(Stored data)
^^^^^^^^^^^^^^^^

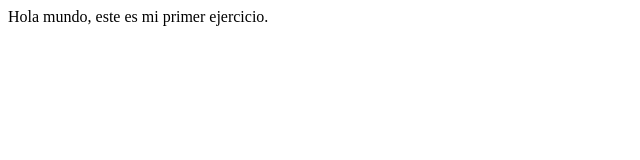
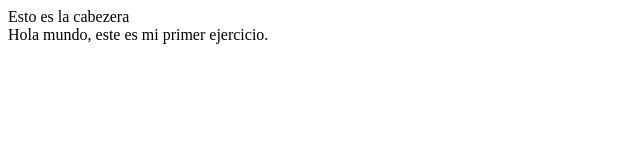
Before and after one commit to MLLuisa/ejercicios-adalab-mluisa, a plain HTML site: page modulo-1-leccion-01-ejercicio-1/index.html in a window 1280 px wide. Shown: the whole page, without its empty margins (0-640 px from the left). Drawn offline with Linux system fonts and the light colour scheme.

Commit message:
Add header

```diff
--- a/modulo-1-leccion-01-ejercicio-1/index.html
+++ b/modulo-1-leccion-01-ejercicio-1/index.html
@@ -7,6 +7,7 @@
     <title>Document</title>
 </head>
 <body>
+    <header>Esto es la cabezera</header>
     Hola mundo, este es mi primer ejercicio.
 </body>
 </html>
```
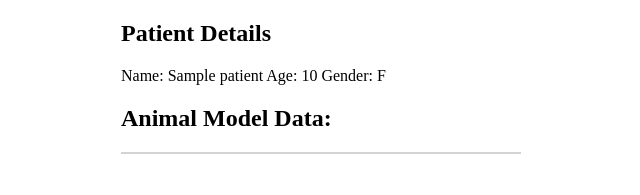
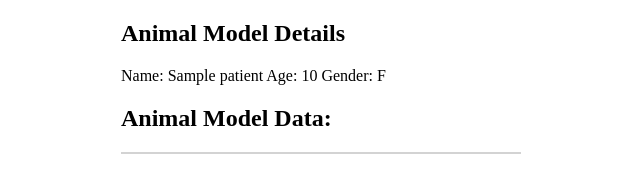
Before and after one commit to mcatzin/Clinical, a Django app: page /addData/1/ in a window 1280 px wide. Shown: the top 195 px of the page, without its empty margins (319-959 px from the left). Run offline with Django 3.2, Linux system fonts and the light colour scheme; tables that the repository leaves empty hold one stand-in row (values such as "Sample post").

Commit message:
edit detail content

```diff
--- a/templates/clinicalsApp/clinicaldata_form.html
+++ b/templates/clinicalsApp/clinicaldata_form.html
@@ -9,7 +9,7 @@
   <body>
     <div class="control-container">
       <div class="content">
-        <h2>Patient Details</h2>
+        <h2>Animal Model Details</h2>
         Name: {{patient.name}} Age: {{patient.age}} Gender: {{patient.gender}}
         <h2>Animal Model Data:</h2>
       </div>
```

^^^^^^^^^^^^^^^^

● Exercise instructions:
Output every entry word for word, but omit the pictures.

● Output:
Before and after one commit to MLLuisa/ejercicios-adalab-mluisa, a plain HTML site: page modulo-1-leccion-01-ejercicio-1/index.html in a window 1280 px wide. Shown: the whole page, without its empty margins (0-640 px from the left). Drawn offline with Linux system fonts and the light colour scheme.

Commit message:
Add header

```diff
--- a/modulo-1-leccion-01-ejercicio-1/index.html
+++ b/modulo-1-leccion-01-ejercicio-1/index.html
@@ -7,6 +7,7 @@
     <title>Document</title>
 </head>
 <body>
+    <header>Esto es la cabezera</header>
     Hola mundo, este es mi primer ejercicio.
 </body>
 </html>
```
Before and after one commit to mcatzin/Clinical, a Django app: page /addData/1/ in a window 1280 px wide. Shown: the top 195 px of the page, without its empty margins (319-959 px from the left). Run offline with Django 3.2, Linux system fonts and the light colour scheme; tables that the repository leaves empty hold one stand-in row (values such as "Sample post").

Commit message:
edit detail content

```diff
--- a/templates/clinicalsApp/clinicaldata_form.html
+++ b/templates/clinicalsApp/clinicaldata_form.html
@@ -9,7 +9,7 @@
   <body>
     <div class="control-container">
       <div class="content">
-        <h2>Patient Details</h2>
+        <h2>Animal Model Details</h2>
         Name: {{patient.name}} Age: {{patient.age}} Gender: {{patient.gender}}
         <h2>Animal Model Data:</h2>
       </div>
```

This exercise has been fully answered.